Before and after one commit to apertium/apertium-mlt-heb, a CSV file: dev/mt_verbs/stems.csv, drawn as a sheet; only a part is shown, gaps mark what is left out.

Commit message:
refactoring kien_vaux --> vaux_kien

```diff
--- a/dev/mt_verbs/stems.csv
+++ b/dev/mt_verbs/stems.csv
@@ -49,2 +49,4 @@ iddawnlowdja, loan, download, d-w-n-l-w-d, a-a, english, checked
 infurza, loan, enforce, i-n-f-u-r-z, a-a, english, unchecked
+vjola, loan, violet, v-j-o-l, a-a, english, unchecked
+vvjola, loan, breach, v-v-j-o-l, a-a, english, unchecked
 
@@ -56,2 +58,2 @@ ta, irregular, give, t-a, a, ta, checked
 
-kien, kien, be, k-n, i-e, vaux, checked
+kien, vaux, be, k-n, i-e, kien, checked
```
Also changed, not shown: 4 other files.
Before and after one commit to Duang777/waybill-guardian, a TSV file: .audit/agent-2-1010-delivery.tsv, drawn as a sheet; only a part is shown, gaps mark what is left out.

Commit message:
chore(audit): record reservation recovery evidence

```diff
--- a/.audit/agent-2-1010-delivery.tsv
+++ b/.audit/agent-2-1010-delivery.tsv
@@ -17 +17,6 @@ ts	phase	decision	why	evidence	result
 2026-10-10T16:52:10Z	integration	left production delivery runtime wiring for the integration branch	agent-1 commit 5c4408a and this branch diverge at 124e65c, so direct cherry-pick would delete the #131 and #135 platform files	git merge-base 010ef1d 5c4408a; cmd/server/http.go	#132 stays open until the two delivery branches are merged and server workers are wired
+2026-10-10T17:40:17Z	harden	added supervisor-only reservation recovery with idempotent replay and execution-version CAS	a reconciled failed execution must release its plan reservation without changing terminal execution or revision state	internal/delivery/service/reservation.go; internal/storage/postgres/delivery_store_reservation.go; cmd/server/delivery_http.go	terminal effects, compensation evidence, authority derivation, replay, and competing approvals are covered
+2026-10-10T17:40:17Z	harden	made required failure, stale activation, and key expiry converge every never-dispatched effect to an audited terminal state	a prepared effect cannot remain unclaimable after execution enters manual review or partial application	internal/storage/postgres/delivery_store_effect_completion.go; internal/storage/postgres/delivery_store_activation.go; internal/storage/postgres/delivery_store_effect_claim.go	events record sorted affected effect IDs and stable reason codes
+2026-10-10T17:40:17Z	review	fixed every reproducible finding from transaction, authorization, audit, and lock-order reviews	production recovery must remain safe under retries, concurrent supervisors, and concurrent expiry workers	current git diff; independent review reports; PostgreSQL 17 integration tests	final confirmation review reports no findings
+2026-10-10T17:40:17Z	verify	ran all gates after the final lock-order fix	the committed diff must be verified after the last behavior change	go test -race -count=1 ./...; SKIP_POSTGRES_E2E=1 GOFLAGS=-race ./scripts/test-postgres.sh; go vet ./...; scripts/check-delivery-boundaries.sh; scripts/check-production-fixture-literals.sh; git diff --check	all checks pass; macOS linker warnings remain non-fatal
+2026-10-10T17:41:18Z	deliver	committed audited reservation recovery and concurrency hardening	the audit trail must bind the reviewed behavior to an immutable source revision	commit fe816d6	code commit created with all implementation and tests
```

**REQUIRED WORK**: Lines of the data above that include the string "unchecked" must each be copied.

**RESULT FOR THIS EXERCISE**:
 infurza, loan, enforce, i-n-f-u-r-z, a-a, english, unchecked
+vjola, loan, violet, v-j-o-l, a-a, english, unchecked
+vvjola, loan, breach, v-v-j-o-l, a-a, english, unchecked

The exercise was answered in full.